#### TASK INPUTS
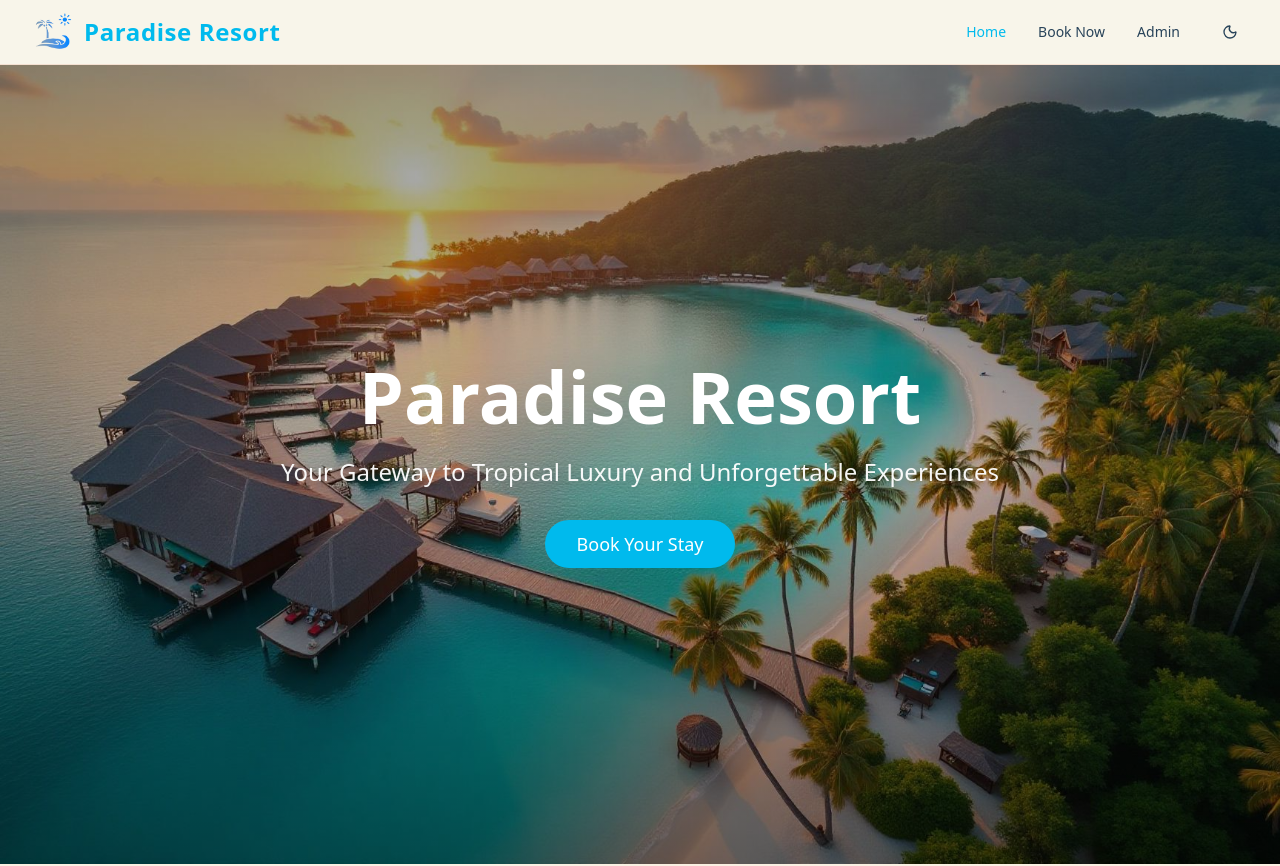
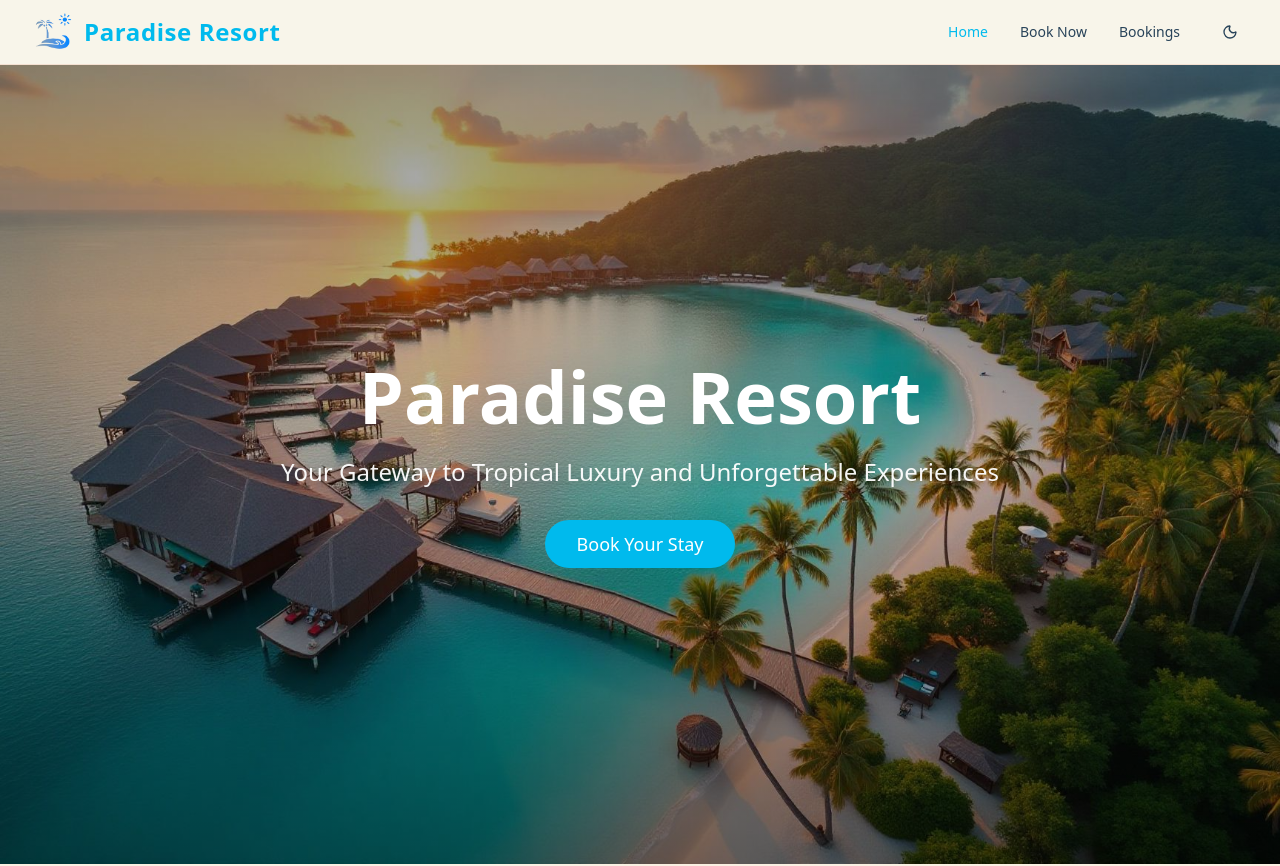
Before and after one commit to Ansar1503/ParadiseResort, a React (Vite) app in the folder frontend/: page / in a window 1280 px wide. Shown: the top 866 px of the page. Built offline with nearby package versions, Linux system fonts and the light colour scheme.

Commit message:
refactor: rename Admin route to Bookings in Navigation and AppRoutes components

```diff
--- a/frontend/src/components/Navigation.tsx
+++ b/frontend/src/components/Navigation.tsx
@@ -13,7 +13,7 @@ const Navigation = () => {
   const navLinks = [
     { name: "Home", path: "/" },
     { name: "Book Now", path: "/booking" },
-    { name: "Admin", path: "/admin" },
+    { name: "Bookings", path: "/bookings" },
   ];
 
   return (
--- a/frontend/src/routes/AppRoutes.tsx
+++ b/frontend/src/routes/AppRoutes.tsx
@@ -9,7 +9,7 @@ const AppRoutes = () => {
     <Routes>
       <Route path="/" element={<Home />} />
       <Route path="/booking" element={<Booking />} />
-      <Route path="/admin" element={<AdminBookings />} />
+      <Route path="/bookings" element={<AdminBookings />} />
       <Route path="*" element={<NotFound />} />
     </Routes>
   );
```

* * *

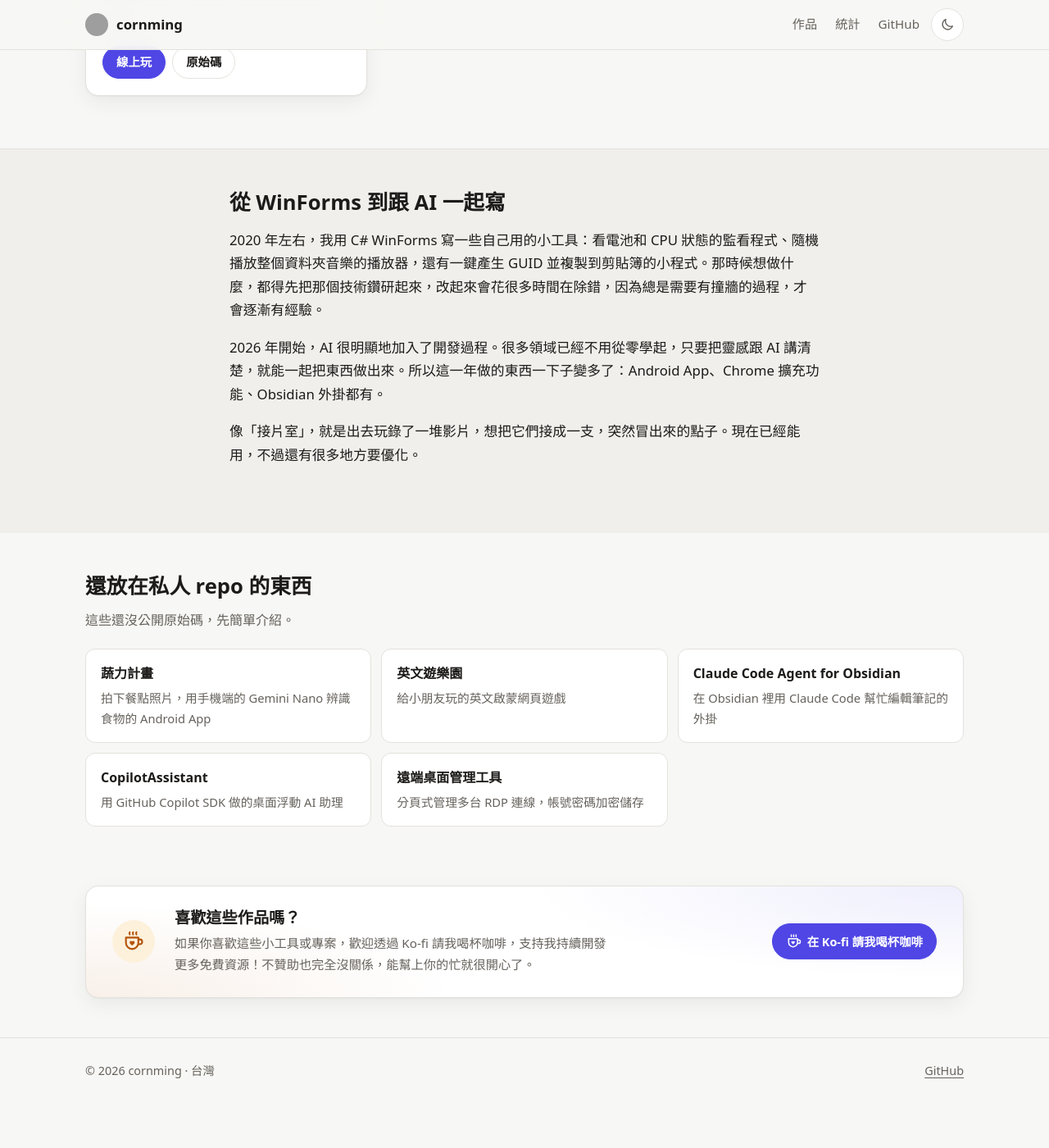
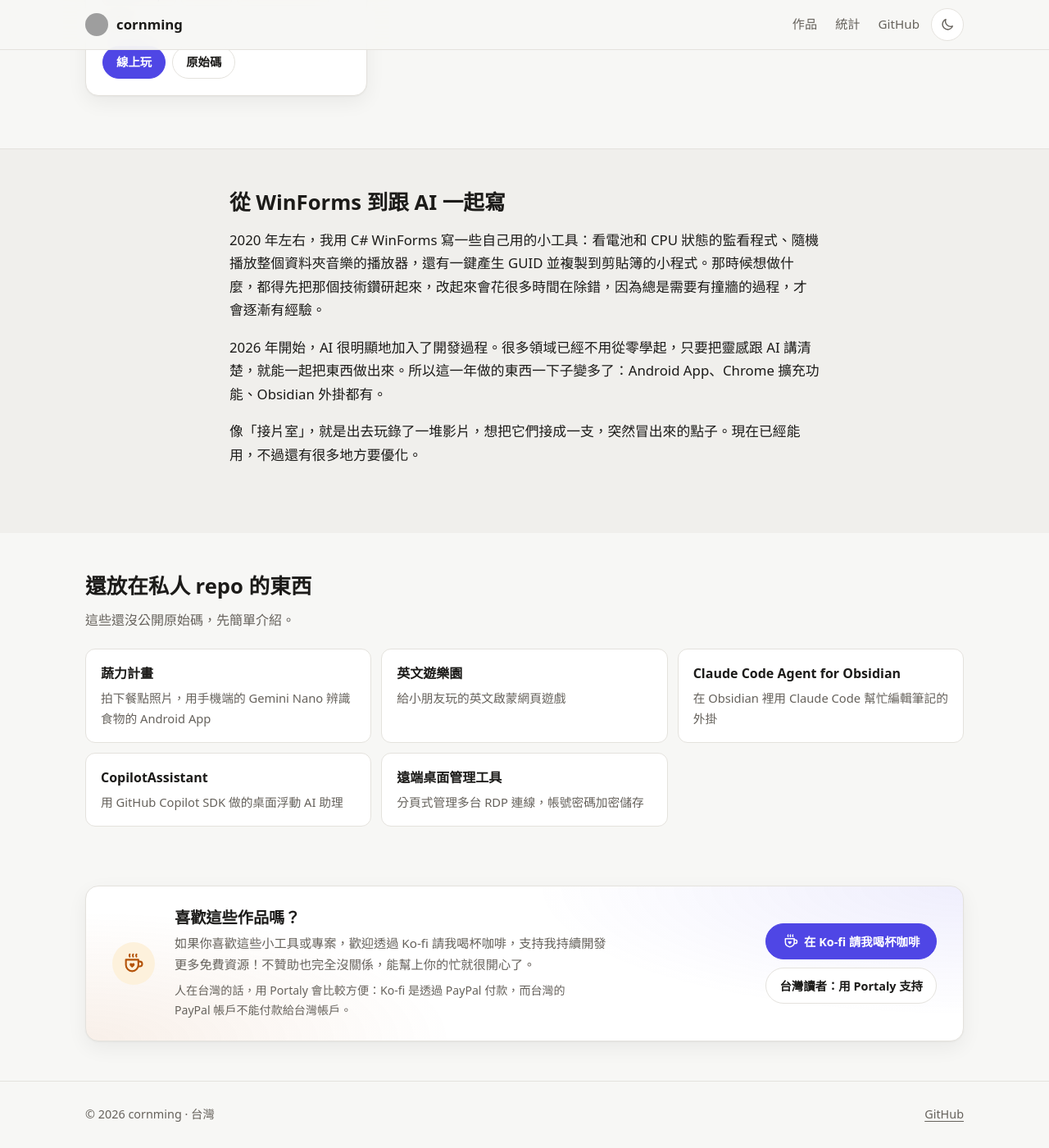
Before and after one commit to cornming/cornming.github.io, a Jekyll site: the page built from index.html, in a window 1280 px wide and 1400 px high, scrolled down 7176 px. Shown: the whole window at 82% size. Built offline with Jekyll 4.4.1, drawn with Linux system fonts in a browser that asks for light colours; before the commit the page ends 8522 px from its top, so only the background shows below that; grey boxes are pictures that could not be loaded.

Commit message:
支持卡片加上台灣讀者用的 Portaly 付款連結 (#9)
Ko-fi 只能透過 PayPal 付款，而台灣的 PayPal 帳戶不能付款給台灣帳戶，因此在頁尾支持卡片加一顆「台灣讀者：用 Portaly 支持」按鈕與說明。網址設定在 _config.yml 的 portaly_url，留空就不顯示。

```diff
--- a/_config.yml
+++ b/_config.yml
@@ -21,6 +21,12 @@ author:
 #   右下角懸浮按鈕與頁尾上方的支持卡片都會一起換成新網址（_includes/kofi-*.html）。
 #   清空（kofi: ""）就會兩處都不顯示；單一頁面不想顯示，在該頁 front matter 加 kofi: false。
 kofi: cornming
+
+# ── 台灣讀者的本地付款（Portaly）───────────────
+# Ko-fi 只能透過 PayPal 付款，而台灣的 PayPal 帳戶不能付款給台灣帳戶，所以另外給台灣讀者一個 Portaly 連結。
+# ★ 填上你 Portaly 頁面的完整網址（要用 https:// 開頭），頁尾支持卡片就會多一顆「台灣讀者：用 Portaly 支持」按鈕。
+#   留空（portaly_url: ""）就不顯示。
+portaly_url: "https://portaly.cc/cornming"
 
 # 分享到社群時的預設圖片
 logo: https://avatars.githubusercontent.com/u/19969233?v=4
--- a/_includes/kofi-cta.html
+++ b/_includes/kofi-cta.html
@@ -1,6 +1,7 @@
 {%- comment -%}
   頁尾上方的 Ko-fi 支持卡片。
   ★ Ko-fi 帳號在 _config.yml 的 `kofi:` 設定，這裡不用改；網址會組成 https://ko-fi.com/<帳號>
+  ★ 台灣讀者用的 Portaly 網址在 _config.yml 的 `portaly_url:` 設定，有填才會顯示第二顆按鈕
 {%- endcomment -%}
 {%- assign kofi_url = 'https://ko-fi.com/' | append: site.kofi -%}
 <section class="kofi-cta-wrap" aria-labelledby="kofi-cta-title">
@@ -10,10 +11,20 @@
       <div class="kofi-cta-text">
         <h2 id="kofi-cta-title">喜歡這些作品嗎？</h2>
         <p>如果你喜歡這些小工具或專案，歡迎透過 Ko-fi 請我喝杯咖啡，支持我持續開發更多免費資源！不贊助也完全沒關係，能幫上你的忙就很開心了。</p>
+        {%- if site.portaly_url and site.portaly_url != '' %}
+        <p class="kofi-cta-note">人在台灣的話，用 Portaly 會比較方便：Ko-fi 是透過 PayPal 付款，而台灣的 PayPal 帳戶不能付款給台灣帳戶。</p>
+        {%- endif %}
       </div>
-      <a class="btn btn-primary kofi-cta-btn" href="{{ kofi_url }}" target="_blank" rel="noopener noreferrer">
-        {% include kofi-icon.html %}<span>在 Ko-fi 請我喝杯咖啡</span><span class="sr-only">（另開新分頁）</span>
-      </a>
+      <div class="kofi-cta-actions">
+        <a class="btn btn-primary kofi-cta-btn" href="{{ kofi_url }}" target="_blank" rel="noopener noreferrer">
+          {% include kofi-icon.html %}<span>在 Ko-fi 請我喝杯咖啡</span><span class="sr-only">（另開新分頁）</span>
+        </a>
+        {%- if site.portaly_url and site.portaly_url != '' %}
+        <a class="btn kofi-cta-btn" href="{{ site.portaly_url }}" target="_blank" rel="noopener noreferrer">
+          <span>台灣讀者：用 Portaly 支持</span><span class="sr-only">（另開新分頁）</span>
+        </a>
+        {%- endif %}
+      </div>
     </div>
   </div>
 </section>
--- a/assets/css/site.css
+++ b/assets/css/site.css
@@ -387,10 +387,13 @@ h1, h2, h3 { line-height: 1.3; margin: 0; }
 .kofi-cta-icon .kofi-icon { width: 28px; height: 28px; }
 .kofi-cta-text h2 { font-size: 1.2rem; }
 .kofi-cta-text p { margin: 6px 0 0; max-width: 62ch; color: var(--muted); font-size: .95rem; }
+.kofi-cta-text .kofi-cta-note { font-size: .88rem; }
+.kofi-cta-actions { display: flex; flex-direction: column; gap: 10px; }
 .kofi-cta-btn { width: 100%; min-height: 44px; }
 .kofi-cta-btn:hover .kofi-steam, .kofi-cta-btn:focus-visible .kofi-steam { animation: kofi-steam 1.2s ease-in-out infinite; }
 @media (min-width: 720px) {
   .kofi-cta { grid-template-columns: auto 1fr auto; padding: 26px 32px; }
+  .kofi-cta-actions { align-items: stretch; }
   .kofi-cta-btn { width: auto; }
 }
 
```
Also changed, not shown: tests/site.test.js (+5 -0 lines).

#### PROBLEM DESCRIPTION
What lines above hold the word "only"? List them all.

#### REPLY TO THE TASK
Before and after one commit to cornming/cornming.github.io, a Jekyll site: the page built from index.html, in a window 1280 px wide and 1400 px high, scrolled down 7176 px. Shown: the whole window at 82% size. Built offline with Jekyll 4.4.1, drawn with Linux system fonts in a browser that asks for light colours; before the commit the page ends 8522 px from its top, so only the background shows below that; grey boxes are pictures that could not be loaded.
-        {% include kofi-icon.html %}<span>在 Ko-fi 請我喝杯咖啡</span><span class="sr-only">（另開新分頁）</span>
+          {% include kofi-icon.html %}<span>在 Ko-fi 請我喝杯咖啡</span><span class="sr-only">（另開新分頁）</span>
+          <span>台灣讀者：用 Portaly 支持</span><span class="sr-only">（另開新分頁）</span>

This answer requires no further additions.